- Clarify the scope of your business
You should include a description of your business directly underneath your company title. While Amazon might be familiar with your industry, it’s products/services and the scope of the business, we never want to assume.
A short recap of what your company does will make it easier for the hiring manager to understand where you’re coming from. You can include (where applicable) the revenue numbers, industry, main services and number of employees.
Skynet develops cybernetic organisms for the AI industry/3000 employees/$1 billion USD yearly revenue”
Another Example (from my resume ;):
Choosing the Right Keywords
Before Amazon even has a chance to read your resume and look at all of your achievements, your resume gets filtered through an automated screening system. Unfortunately, 60% of resumes don’t get past this stage. Amazon, like many large companies, uses an Applicant Tracking System (ATS). This is an automated software that screens out your resume based on certain keywords, which are analyzed after you submit your resume on their job portal (or on LinkedIn).
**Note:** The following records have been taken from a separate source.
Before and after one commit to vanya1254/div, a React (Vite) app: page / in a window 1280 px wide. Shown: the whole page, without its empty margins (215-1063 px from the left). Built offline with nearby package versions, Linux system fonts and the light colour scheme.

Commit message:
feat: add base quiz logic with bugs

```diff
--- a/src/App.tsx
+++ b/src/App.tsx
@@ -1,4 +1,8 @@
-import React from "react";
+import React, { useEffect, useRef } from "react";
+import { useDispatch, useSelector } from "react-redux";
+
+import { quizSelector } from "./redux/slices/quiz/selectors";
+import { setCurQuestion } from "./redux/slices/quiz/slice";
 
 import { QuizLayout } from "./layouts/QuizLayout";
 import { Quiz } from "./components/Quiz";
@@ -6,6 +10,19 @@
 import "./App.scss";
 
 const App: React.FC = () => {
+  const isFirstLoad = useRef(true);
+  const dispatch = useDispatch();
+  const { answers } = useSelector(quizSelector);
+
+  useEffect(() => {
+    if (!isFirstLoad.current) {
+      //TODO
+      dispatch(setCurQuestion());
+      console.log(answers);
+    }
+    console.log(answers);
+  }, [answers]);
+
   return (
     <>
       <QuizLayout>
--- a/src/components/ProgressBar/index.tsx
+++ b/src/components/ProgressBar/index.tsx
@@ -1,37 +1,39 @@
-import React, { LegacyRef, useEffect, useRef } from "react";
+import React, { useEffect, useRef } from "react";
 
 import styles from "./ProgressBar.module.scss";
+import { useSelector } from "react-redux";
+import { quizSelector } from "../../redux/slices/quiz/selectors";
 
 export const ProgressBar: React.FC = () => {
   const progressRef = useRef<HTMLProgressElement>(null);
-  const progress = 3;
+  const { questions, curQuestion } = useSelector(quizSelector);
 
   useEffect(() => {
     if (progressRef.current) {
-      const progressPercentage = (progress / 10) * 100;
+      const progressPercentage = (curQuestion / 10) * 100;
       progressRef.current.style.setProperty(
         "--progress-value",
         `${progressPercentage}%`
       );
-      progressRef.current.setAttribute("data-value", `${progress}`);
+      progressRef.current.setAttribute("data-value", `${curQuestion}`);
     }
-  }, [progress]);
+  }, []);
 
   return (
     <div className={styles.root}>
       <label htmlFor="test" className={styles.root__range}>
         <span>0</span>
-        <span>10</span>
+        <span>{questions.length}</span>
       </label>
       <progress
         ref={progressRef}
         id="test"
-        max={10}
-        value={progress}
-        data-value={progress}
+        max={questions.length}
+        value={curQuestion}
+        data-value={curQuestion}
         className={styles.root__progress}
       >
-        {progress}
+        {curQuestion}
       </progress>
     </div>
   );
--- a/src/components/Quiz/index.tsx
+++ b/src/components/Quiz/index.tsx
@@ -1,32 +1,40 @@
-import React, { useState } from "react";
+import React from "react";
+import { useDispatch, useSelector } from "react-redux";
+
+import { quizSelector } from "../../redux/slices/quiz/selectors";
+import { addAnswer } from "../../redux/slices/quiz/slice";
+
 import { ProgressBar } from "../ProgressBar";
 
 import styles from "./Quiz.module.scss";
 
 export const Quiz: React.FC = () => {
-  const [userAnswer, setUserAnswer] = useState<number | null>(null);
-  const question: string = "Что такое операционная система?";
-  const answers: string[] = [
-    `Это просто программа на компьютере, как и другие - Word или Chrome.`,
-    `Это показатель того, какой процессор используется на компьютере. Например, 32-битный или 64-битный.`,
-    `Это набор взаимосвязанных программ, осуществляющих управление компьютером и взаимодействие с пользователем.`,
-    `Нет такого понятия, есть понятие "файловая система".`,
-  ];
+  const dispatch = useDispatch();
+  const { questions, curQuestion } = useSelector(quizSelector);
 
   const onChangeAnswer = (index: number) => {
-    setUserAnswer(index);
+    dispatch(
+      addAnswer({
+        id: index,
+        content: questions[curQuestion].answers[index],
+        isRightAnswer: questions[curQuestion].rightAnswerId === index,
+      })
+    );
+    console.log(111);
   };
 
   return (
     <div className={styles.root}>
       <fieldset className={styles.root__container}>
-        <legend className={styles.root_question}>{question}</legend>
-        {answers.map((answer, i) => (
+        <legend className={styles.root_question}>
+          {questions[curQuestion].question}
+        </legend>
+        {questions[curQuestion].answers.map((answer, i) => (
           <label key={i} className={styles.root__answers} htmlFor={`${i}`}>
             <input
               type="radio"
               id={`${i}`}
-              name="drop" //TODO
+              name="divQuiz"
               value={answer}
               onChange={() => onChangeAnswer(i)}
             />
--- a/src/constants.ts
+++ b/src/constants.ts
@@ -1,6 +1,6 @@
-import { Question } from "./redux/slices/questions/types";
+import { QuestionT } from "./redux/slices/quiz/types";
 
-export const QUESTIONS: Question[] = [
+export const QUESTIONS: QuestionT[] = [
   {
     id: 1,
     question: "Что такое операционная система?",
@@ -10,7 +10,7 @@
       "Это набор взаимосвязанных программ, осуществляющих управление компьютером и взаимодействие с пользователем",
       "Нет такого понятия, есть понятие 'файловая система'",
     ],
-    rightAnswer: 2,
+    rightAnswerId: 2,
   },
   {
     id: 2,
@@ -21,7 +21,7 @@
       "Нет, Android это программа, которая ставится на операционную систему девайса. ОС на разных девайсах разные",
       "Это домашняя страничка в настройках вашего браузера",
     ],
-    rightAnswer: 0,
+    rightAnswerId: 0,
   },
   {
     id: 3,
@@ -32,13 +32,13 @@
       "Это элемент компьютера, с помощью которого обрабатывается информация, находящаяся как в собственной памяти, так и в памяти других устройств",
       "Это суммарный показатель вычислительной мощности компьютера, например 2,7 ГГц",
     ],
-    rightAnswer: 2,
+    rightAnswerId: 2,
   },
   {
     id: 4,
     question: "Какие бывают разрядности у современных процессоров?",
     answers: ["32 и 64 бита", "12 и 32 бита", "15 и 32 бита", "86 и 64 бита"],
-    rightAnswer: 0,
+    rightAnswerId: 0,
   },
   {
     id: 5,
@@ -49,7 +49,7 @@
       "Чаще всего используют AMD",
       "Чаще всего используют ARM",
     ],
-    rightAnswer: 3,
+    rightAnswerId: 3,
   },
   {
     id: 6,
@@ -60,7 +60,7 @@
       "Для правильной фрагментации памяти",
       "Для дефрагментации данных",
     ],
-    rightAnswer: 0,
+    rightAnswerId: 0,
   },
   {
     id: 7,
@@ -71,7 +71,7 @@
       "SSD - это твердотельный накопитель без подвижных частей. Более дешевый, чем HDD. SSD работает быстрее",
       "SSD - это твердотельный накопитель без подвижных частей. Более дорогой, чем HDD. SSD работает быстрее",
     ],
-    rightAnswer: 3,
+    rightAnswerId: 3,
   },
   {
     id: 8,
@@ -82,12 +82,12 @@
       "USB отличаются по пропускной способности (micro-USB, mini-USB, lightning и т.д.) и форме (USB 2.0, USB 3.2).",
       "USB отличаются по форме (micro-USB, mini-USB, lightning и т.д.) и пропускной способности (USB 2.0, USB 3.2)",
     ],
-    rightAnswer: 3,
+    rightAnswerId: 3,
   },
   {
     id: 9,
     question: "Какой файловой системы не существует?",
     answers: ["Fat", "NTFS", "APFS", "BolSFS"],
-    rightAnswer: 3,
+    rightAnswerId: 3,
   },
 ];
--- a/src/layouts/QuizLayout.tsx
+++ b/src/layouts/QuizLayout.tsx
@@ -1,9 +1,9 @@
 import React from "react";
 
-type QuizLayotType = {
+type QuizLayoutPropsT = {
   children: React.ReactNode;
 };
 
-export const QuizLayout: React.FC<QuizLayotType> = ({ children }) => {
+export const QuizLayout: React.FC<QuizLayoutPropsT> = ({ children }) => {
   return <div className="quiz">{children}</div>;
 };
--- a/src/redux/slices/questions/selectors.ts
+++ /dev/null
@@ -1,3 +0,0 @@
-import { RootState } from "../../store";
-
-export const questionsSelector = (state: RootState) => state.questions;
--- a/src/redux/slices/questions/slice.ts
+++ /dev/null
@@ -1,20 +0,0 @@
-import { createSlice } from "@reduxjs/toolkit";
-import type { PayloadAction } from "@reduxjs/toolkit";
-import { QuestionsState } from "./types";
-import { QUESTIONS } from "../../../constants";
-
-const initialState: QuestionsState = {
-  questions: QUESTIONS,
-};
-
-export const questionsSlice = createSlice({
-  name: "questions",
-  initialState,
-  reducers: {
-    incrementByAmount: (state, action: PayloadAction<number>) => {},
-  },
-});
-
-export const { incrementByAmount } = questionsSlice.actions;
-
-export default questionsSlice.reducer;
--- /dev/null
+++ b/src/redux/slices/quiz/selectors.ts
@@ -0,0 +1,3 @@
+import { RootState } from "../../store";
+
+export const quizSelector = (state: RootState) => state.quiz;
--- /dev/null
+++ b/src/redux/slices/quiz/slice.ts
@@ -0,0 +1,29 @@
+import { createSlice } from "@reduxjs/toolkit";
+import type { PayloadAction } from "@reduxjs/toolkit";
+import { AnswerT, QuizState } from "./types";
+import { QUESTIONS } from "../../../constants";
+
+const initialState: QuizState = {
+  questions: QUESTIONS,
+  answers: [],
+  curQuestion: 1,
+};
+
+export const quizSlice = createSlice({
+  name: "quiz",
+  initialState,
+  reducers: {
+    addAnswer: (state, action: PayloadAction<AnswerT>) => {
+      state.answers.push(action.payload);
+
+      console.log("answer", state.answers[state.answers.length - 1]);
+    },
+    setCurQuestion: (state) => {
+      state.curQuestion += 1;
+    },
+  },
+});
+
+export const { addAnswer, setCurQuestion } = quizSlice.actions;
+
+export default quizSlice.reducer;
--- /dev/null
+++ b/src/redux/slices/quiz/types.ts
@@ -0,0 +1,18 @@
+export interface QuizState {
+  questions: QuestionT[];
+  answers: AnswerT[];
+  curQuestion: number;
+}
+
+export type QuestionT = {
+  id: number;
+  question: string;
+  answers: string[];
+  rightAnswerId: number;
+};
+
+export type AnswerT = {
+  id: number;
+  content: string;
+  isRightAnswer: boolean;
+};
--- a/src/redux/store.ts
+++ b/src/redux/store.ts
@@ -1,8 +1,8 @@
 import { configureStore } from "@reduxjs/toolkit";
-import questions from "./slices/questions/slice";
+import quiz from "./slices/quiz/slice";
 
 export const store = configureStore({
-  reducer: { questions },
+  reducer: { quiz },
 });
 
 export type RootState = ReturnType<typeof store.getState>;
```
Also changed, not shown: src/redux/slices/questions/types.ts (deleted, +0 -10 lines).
Amazon wants to hire logical, analytical, and humble employees that are comfortable with failure. Think about this for a second. How can you highlight these traits in your resume? Amazon uses their own lingo (like “dive deep” or “think big”) so it is useful to include similar language that not only to show your capability, but also to build a sense of familiarity with the hiring manager/HR who is reviewing your resume.
I analyzed over 200 resumes that are publicly available on LinkedIn to find out which keywords Amazon employees tend to use in describing their previous jobs (and have viewed thousands of resumes and linkedin profiles over the years).
Specific keywords that Amazon loves to see in resumes:
- Go-to market strategy
- Go-to market
- Target vs. Actual
- Data analysis
- Process improvement
- P/L Management (profit and loss)
Simply by including those words in your resume, you stand a much better chance of getting past the ATS software.
The second part of keywords are job-specific. That is, does the actual job you’re applying for match up to what’s written on your resume? I recommend using a free tool called Jobscan.co that makes this super simple.
Here’s how it works:
- Copy and paste the Amazon job description in to Jobscan
- Copy and paste your resume text into Jobscan
- See how many words match/overlap.
- If you’re missing some major keywords, then you need to edit your resume to include them!
- When you apply for different roles, make sure to repeat this process
Now spend a few days working on your resume. Ask friends for feedback, look at some of the examples I gave above, and make sure to include those keywords. (If you still need more help with your resume, you can reach out to me at firstname.lastname@example.org)
Lastly, after you submit your revamped resume, you have to be patient. It can take weeks (sometimes months) to get a response from Amazon considering the number of applications they get.
To boost your chances of getting a quicker response, I recommend you reach out to the recruiter on LinkedIn directly (using an inmail). It can be hard to find which recruiter is in charge for the role, but typically they list their focus/department on their profile (like ‘operations’).
So do a quick search on Linkedin with the location and the keywords for your job. Click on their profile and send them a quick message w/ your resume. So if you’re applying for an operations role in finance, you can probably pinpoint who is in charge. Example below:
I hope you found this lesson useful and have some actionable steps to build a resume that can land the interview!